“If a person who just cooks nshima for a living is making more than my boss then I shouldn’t be working here.” “There is no excuse for not succeeding.”
These are (paraphrased) words of George Sakala, the 24 year-old founder and MD of Febatech Fabrication Services and Supplies Company.
Febatech is the company that replaced big German and South African companies in managing the piping and hot rooms of Trade Kings Group in Zambia. Yes, Trade Kings Group. Besides running Febatech, George founded and runs Mpanga Fisheries, and is the Quality Improvement Manager in one of the wards (I forget which one exactly) at Kanyama First Level Hospital, on top of which he’s pursuing a Bachelor’s Degree in Business Administration. But he’s also already got 26 other certifications. Heck, that’s one for each year of his life so far, with 2 to spare! And he’s recently been selected for a prestigious British scholarship as one of twenty youths worldwide. He’s acquired all of this in less than 3 years!
Now all of this sounds fascinating, but it gets even more so when you learn about George’s history and how he got to where he is now. This is his story (only in part, because you can bet it is still being written):
I sat across the table at Galito’s Levy Junction listening to George with eagerness and a ridiculous smile on my face, like an over-excited nerdy engineering student listening to his equally nerdy physics professor. Statement after inspiring and thought-provoking statement he made, whipping out his phone every now and then to show me photos of his work or to do a calculation whenever I didn’t seem convinced.
It all started when my wife forwarded me photos of George, captioning them “George is a director at his own company!” I saw a Trade Kings container in one of the photos. “That’s it,” I told myself. “I have to meet George.” You see, George was a sponsored child when I joined Children International 9 years ago. He was one of the decent, well-behaved kids from a very humble home in Kanyama Compound. With no known prospects for the future, many in George’s position would have given up on life and joined the many young thugs of Chibolya Compound who mount illegal roadblocks in the area to raise money for illicit drugs. After all, he did spend a lot of time in Chibolya. But George had a vision, and George wasn’t kidding around about what he wanted. I coached him and a few of his friends in IT things and my wife (before we got married) did her best to impart values in George and his friends. But I didn’t know much about his dire personal situation. Things turned around for him when one day, his mother asked him to help her to carry foodstuffs for sale across the city. The load was too heavy for her. For George it was too heavy emotionally, and when he saw what his mother was struggling with on a daily basis for the sake of her children’s education, he told her it was going to stop. (His father had passed away a couple of years earlier and George is the 3rd oldest of 6 children.) Fast-forward to 2019, I arranged to have a sit-down with George after seeing his photos.
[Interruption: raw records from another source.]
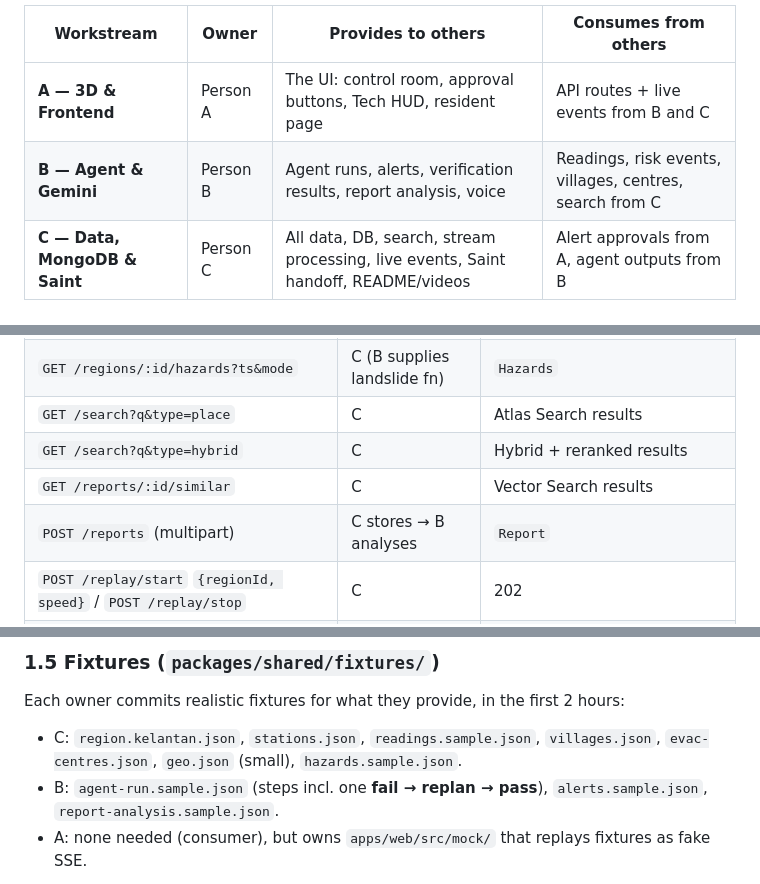
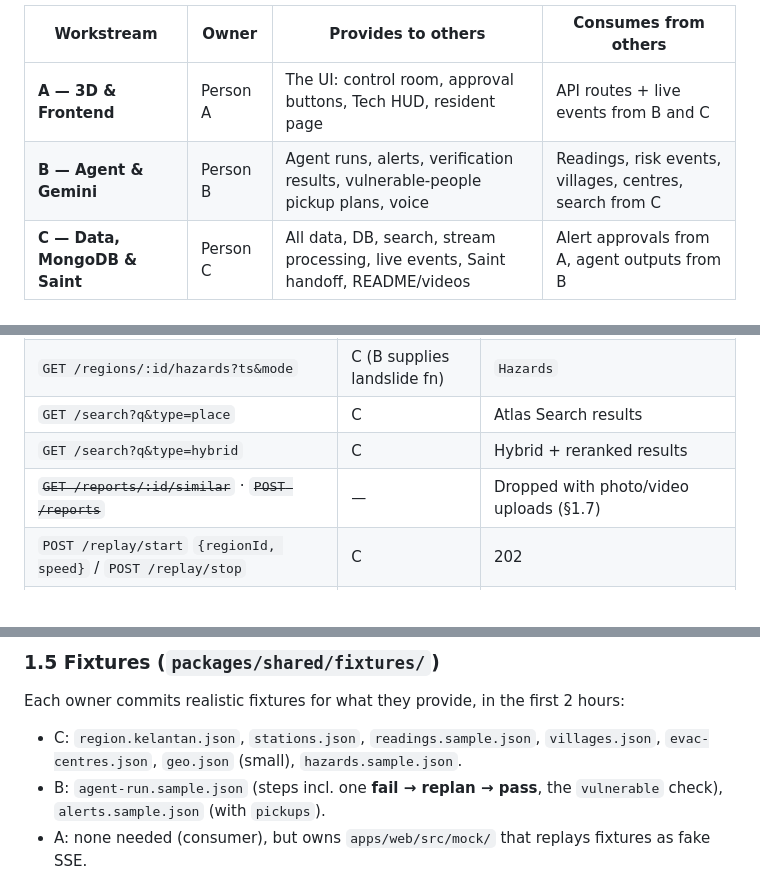
Before and after one commit to Hermela007/MonsoonWatch, a Markdown page: docs/IMPLEMENTATION.md, 3 parts joined by grey strips. GitHub-like rendering.

```diff
--- a/docs/IMPLEMENTATION.md
+++ b/docs/IMPLEMENTATION.md
@@ -16,7 +16,7 @@ Three rules make this work:
 | Workstream | Owner | Provides to others | Consumes from others |
 |---|---|---|---|
 | **A — 3D & Frontend** | Person A | The UI: control room, approval buttons, Tech HUD, resident page | API routes + live events from B and C |
-| **B — Agent & Gemini** | Person B | Agent runs, alerts, verification results, report analysis, voice | Readings, risk events, villages, centres, search from C |
+| **B — Agent & Gemini** | Person B | Agent runs, alerts, verification results, vulnerable-people pickup plans, voice | Readings, risk events, villages, centres, search from C |
 | **C — Data, MongoDB & Saint** | Person C | All data, DB, search, stream processing, live events, Saint handoff, README/videos | Alert approvals from A, agent outputs from B |
 
 ---
@@ -171,8 +171,7 @@ export interface Hazards {            // what the 3D scene draws for a given tim
 | `GET /regions/:id/hazards?ts&mode` | C (B supplies landslide fn) | `Hazards` |
 | `GET /search?q&type=place` | C | Atlas Search results |
 | `GET /search?q&type=hybrid` | C | Hybrid + reranked results |
-| `GET /reports/:id/similar` | C | Vector Search results |
-| `POST /reports` (multipart) | C stores → B analyses | `Report` |
+| ~~`GET /reports/:id/similar`~~ · ~~`POST /reports`~~ | — | Dropped with photo/video uploads (§1.7) |
 | `POST /replay/start` `{regionId, speed}` / `POST /replay/stop` | C | 202 |
 | `POST /agent/run` `{regionId, riskEventId?}` | B | `{runId}` (also auto-triggered by risk events) |
 | `GET /agent/runs/:id` | B | steps + alerts |
@@ -199,7 +198,7 @@ Producers: C emits from MongoDB **change streams**; B emits `agent.step` / `aler
 ### 1.5 Fixtures (`packages/shared/fixtures/`)
 Each owner commits realistic fixtures for what they provide, in the first 2 hours:
 - C: `region.kelantan.json`, `stations.json`, `readings.sample.json`, `villages.json`, `evac-centres.json`, `geo.json` (small), `hazards.sample.json`.
-- B: `agent-run.sample.json` (steps incl. one **fail → replan → pass**), `alerts.sample.json`, `report-analysis.sample.json`.
+- B: `agent-run.sample.json` (steps incl. one **fail → replan → pass**, the `vulnerable` check), `alerts.sample.json` (with `pickups`).
 - A: none needed (consumer), but owns `apps/web/src/mock/` that replays fixtures as fake SSE.
 
 `MOCK=1` makes the API serve fixtures and emit a scripted SSE sequence (C builds this in ~30 min; it is the most valuable 30 minutes of the weekend).
```
Also changed, not shown: other parts of docs/IMPLEMENTATION.md (+26 -13 lines), docs/GUIDELINES.md (+22 -18 lines).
I mean I knew he had started selling fish to take care of his mother and younger siblings and I met him in 2017 when he was working at the Lusaka District Health Office, but I didn’t know how much progress he had made in life since then. Prior to today, I last saw him in 2018 when my wife and I went to do a project at Children International’s Chibolya Community Centre. George was giving a motivational talk to teenagers, after which he had to rush for an exam. (Side note: Because of the motivational talk he was giving, he arrived 30 minutes late for the exam. But he still aced it.)
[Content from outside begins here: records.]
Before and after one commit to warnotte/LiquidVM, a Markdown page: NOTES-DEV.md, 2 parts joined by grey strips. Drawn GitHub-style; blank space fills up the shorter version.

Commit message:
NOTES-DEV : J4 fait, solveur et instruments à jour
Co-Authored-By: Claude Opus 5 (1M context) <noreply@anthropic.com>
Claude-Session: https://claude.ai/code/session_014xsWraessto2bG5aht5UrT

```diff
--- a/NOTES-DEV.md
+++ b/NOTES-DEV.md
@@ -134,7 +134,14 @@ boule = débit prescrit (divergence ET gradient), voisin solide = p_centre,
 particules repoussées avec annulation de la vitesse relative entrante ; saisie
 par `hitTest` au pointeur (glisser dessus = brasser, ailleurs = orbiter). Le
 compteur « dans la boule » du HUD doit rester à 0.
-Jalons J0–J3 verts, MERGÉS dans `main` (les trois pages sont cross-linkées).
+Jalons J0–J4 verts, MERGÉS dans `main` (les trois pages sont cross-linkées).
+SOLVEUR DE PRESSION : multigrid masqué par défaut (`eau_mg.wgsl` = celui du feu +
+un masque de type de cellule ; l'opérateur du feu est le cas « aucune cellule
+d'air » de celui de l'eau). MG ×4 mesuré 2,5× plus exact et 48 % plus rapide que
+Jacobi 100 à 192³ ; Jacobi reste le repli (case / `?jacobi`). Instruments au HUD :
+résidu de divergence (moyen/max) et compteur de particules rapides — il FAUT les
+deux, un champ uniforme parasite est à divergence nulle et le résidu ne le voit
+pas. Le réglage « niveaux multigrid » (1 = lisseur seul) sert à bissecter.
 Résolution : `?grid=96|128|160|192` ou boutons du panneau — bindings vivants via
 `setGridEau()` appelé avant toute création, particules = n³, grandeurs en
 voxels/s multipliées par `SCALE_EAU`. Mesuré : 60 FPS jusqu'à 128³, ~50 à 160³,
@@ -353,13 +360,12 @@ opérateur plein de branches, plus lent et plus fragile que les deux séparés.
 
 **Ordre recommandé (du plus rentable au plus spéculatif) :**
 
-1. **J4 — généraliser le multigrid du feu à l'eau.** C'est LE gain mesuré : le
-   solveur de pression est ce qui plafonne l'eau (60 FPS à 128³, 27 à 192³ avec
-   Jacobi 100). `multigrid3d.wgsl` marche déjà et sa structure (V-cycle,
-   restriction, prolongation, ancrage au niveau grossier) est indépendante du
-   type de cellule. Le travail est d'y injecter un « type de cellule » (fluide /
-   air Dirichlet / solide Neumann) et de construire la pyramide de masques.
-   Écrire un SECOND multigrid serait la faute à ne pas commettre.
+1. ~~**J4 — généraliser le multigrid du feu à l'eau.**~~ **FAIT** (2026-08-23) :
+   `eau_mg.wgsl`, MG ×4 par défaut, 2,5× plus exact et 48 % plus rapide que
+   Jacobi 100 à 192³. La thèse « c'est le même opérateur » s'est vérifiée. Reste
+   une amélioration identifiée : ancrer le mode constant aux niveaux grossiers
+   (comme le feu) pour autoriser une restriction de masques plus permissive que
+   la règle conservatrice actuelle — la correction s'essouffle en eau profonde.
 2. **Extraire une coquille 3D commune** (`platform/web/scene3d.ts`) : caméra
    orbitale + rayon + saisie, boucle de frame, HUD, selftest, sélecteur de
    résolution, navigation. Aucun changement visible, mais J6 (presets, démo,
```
As we talked today (he did most of the talking), I got both inspired and provoked by his energy and his poignant words. I asked him more than once if he was sure about his age. It is hard to fathom how much a 24 year-old can accomplish when he’s determined to make it in life. But there is also plenty to learn. Here are a few things George taught me:
1) God must always be first. In spite of his busy schedule, George makes sure he attends church every Sunday and is consistent with daily morning prayers.
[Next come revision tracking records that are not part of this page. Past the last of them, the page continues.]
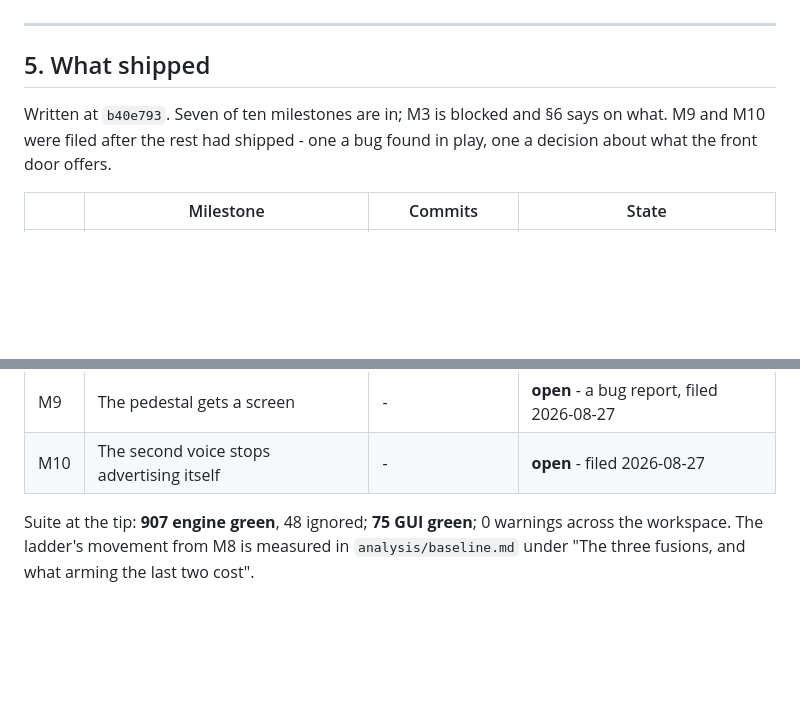
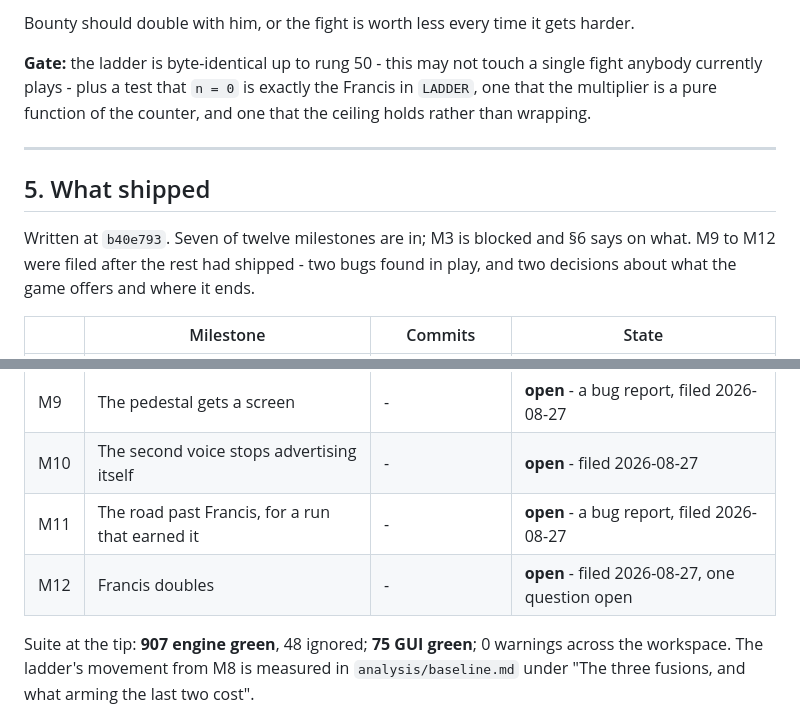
Before and after one commit to sgilson7/gear-master, a Markdown page: design/assembly-bonuses-and-books.md, 2 parts joined by grey strips. Rendered like a GitHub page; blank space fills up the shorter version.

```diff
--- a/design/assembly-bonuses-and-books.md
+++ b/design/assembly-bonuses-and-books.md
@@ -493,10 +579,18 @@ unchanged and only the picker's iteration is.
+Bounty should double with him, or the fight is worth less every time it gets
+harder.
+
+**Gate:** the ladder is byte-identical up to rung 50 - this may not touch a
+single fight anybody currently plays - plus a test that `n = 0` is exactly the
+Francis in `LADDER`, one that the multiplier is a pure function of the counter,
+and one that the ceiling holds rather than wrapping.
+
 ---
 
 ## 5. What shipped
 
-Written at `b40e793`. Seven of ten milestones are in; M3 is blocked and §6
-says on what. M9 and M10 were filed after the rest had shipped - one a bug
-found in play, one a decision about what the front door offers.
+Written at `b40e793`. Seven of twelve milestones are in; M3 is blocked and §6
+says on what. M9 to M12 were filed after the rest had shipped - two bugs found
+in play, and two decisions about what the game offers and where it ends.
 
 | | Milestone | Commits | State |
 |---|---|---|---|
@@ -510,6 +604,8 @@ found in play, one a decision about what the front door offers.
 | M8 | Zealotry, DruidicMight, the record | `120db15`, `b40e793` | **in** |
 | M9 | The pedestal gets a screen | - | **open** - a bug report, filed 2026-08-27 |
 | M10 | The second voice stops advertising itself | - | **open** - filed 2026-08-27 |
+| M11 | The road past Francis, for a run that earned it | - | **open** - a bug report, filed 2026-08-27 |
+| M12 | Francis doubles | - | **open** - filed 2026-08-27, one question open |
 
 Suite at the tip: **907 engine green**, 48 ignored; **75 GUI green**; 0
 warnings across the workspace. The ladder's movement from M8 is measured in
```
Also changed, not shown: other parts of design/assembly-bonuses-and-books.md (+86 -0 lines).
2) You shouldn’t pursue money, instead, aim to be of value. George continuously exceeds the expectations of his clients by offering high quality, accurate and speedy services all the time. This is encapsulated in Febatech’s work philosophy.
3) Use what God has already provided. George believes all wealth is in what God has already created and we ought to be good stewards of natural resources.
4) While being employed is okay, as long as all you do in life is work for your employer, you’re actually a slave.
5) There is no excuse for not succeeding. George tries his best to identify and exploit business opportunities wherever he goes, leaving almost no reason to fail in life.
6) Wasting time is wasting life. Although he sets aside time to relax, George makes it a point to never be idle, because time is too valuable to spend being unproductive.
7) Dare to turn your dreams into reality. George wasn’t afraid of failing to clinch a deal with a company like Trade Kings. He went to their office, told them what he could do, and proved it by doing high-quality work on time and within their budget.
I hope this fairytale-like story encourages you to stay hopeful in adversity and provokes you to bring your ideas to fruition now that we’ve entered 2020.
To George, I say “keep soaring!“. To myself, I say “start soaring!” And if you’re reading this, one of the statements is for you too.